Electronic Theses and Dissertations





Document Type


Degree Name

Doctor of Philosophy


Computer Science

Committee Chair

Sajjan Shiva

Committee Member

Vasile Rus

Committee Member

Qishi Wu

Committee Member

Ebenezer George


Customer churn can be described as the process by which consumers of goods and services discontinue the consumption of a product or service and switch over to a competitor.It is of great concern to many companies. Thus, decision support systems are needed to overcome this pressing issue and ensure good return on investments for organizations. Decision support systems use analytical models to provide the needed intelligence to analyze an integrated customer record database to predict customers that will churn and offer recommendations that will prevent them from churning. Customers churn prediction, unlike most conventional business intelligence techniques, deals with customer demographics, net worth-value, and market opportunities. It is used in determining customers who are likely to churn, those likely to remain loyal to the organization, and for prediction of future churn rates. Customer defection is naturally a slow rate event, and it is not easily detected by most business intelligent solutions available in the market; especially when data is skewed, large, and distinct. Thus, accurate and precise prediction methods are needed to detect the churning trend. In this study, a churn model that applies business intelligence techniques to detect the possibility that a customer will churn using churn trend analysis of customer records is proposed. The model applies clustering algorithms and enhanced SPRINT decision tree algorithms to explore customer record database, and identify the customer profile and behavior patterns. The Model then predicts the possibility that a customer will churn. Additionally, it offers solutions for retaining customers and making them loyal to a business entity by recommending customer-relationship management measures.

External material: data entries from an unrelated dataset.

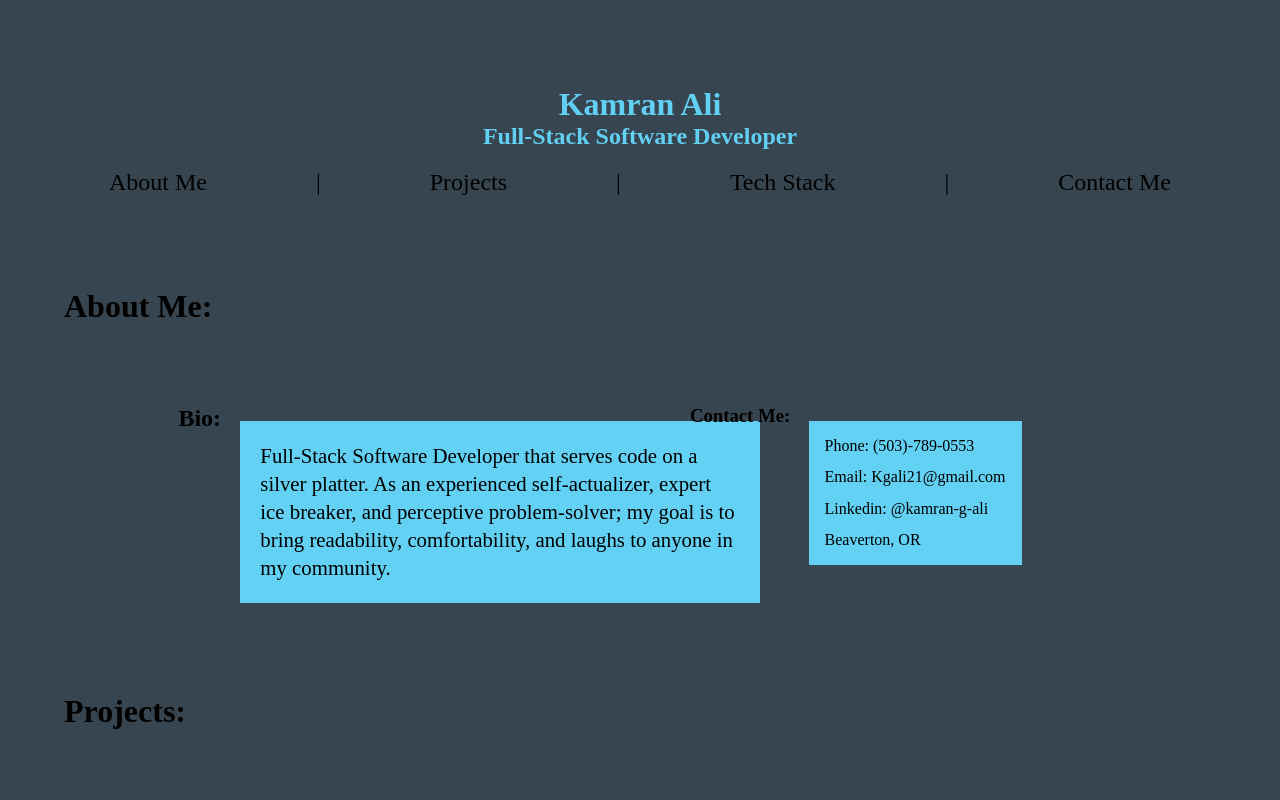
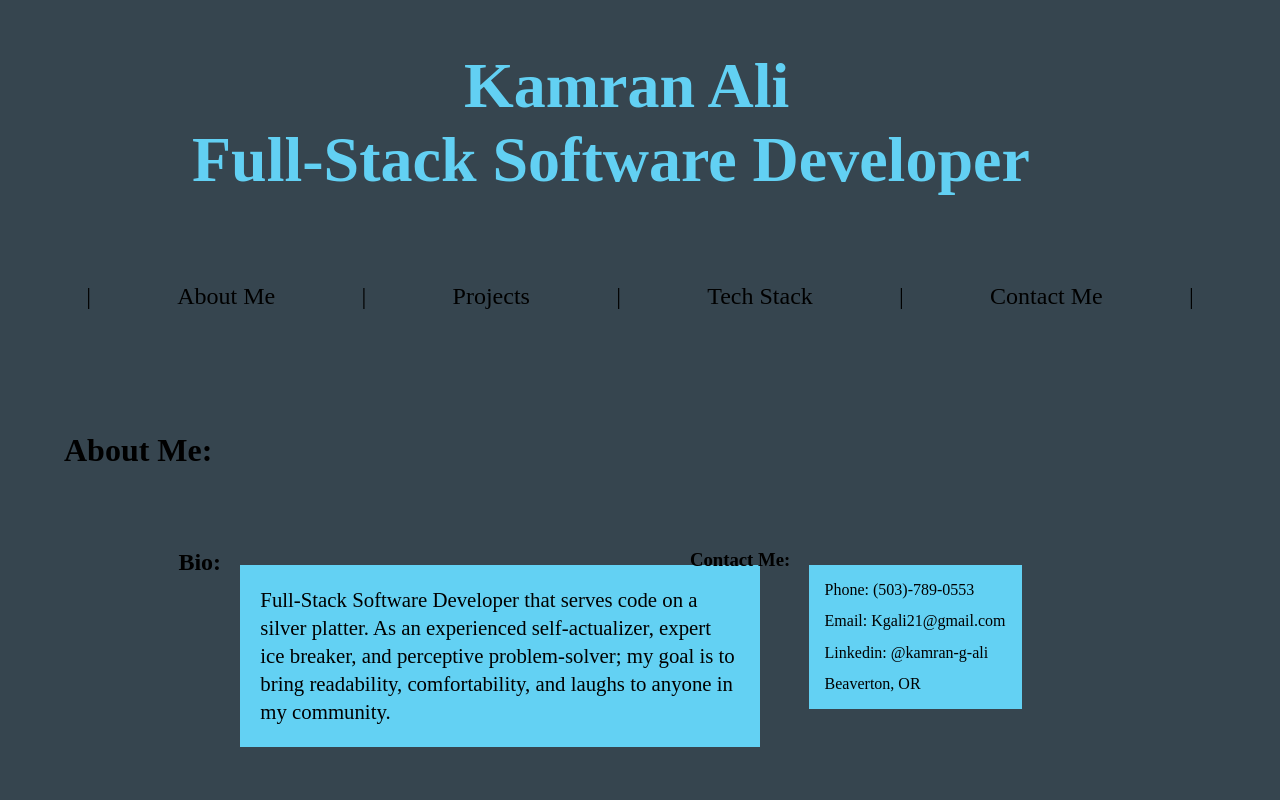
Before and after one commit to kgali21/kam-portfolio, a React app: page / in a window 1280 px wide. Shown: the top 800 px of the page. Built offline with nearby package versions, Linux system fonts and the light colour scheme.

Commit message:
got basic styling scaffolded, next hitting prettier effects

```diff
--- a/src/components/Header.css
+++ b/src/components/Header.css
@@ -1,8 +1,3 @@
-*{
-  margin: 0;
-  box-sizing: border-box;
-}
-
 .HeaderComponent {
   display: flex;
   flex-direction: column;
@@ -11,7 +6,7 @@
   width: 100%;
   height: 16vh;
   color: #66dbffee;
-  margin-top: 5em;
+  margin: 7em 0 12em 0;
 }
 
 .Headers {
@@ -21,4 +16,17 @@
   justify-content: center;
   height: 10em;
   width: 20em;
+  margin: 2em 0 0 0;
+
 }
+
+.Name{
+  font-size: 4em;
+  width: 5.5em;
+}
+
+.Role{
+  font-size: 4em;
+  width: 14em;
+  margin: 0em 0 1em 0;
+}
--- a/src/components/SideBarNav.css
+++ b/src/components/SideBarNav.css
@@ -12,6 +12,8 @@
   height: 8.5vw;
   color: black;
   font-size: x-large;
+  margin: 2em 0 0 0;
+  user-select: none;
 }
 
 .Nav p:hover {
--- a/src/components/SideBarNav.js
+++ b/src/components/SideBarNav.js
@@ -3,6 +3,7 @@ import styles from './SideBarNav.css';
 
 const SideBarNav = () => (
       <nav className={styles.Nav}>
+        <div>|</div>
         <p>About Me</p>
         <div>|</div>
         <p>Projects</p>
@@ -10,6 +11,7 @@ const SideBarNav = () => (
         <p>Tech Stack</p>
         <div>|</div>
         <p>Contact Me</p>
+        <div>|</div>
       </nav>
 );
 
```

Data is provided by the student.

Library Comment

Dissertation or thesis originally submitted to the local University of Memphis Electronic Theses & dissertation (ETD) Repository.